Recorded data:
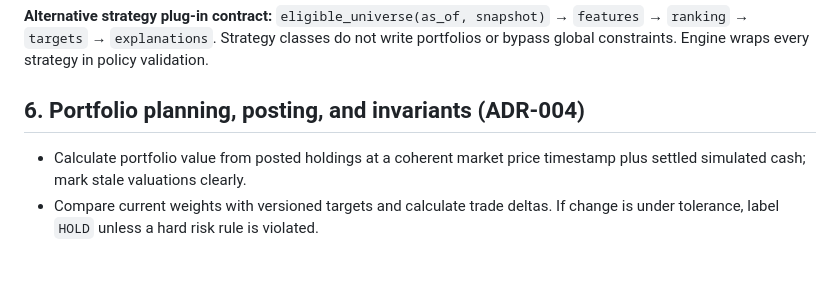
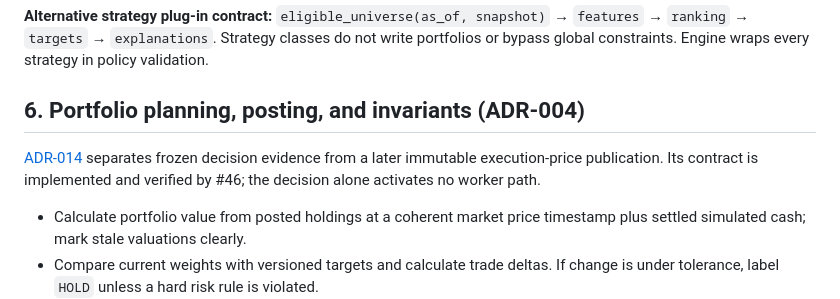
Before and after one commit to santthosh/yams, a Markdown page: docs/IMPLEMENTATION_BLUEPRINT.md, the part around the change. GitHub-like rendering; blank space fills up the shorter version.

```diff
--- a/docs/IMPLEMENTATION_BLUEPRINT.md
+++ b/docs/IMPLEMENTATION_BLUEPRINT.md
@@ -129,6 +129,10 @@ alone does not activate new kinds. Defaults are hypotheses, not optimized result
 
 ## 6. Portfolio planning, posting, and invariants (ADR-004)
 
+[ADR-014](adr/0014-decision-and-execution-snapshots.md) separates frozen decision
+evidence from a later immutable execution-price publication. Its contract is
+implemented and verified by #46; the decision alone activates no worker path.
+
 - Calculate portfolio value from posted holdings at a coherent market price timestamp plus settled simulated cash; mark stale valuations clearly.
 - Compare current weights with versioned targets and calculate trade deltas. If change is under tolerance, label `HOLD` unless a hard risk rule is violated.
 - Orders declare `BUY | SELL`, `requested_qty` (6dp), projected gross, fees/slippage, currency, `as_of_session`, earliest permissible fill session, and reason/evidence identifiers.
```
Also changed, not shown: docs/DOMAIN_AND_API_CONTRACTS.md (+9 -0 lines), docs/adr/0014-decision-and-execution-snapshots.md (added, +133 -0 lines).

§ What you need to do
If a line of the entries above holds "price", count it, then report the total alone.

§ Answer box
2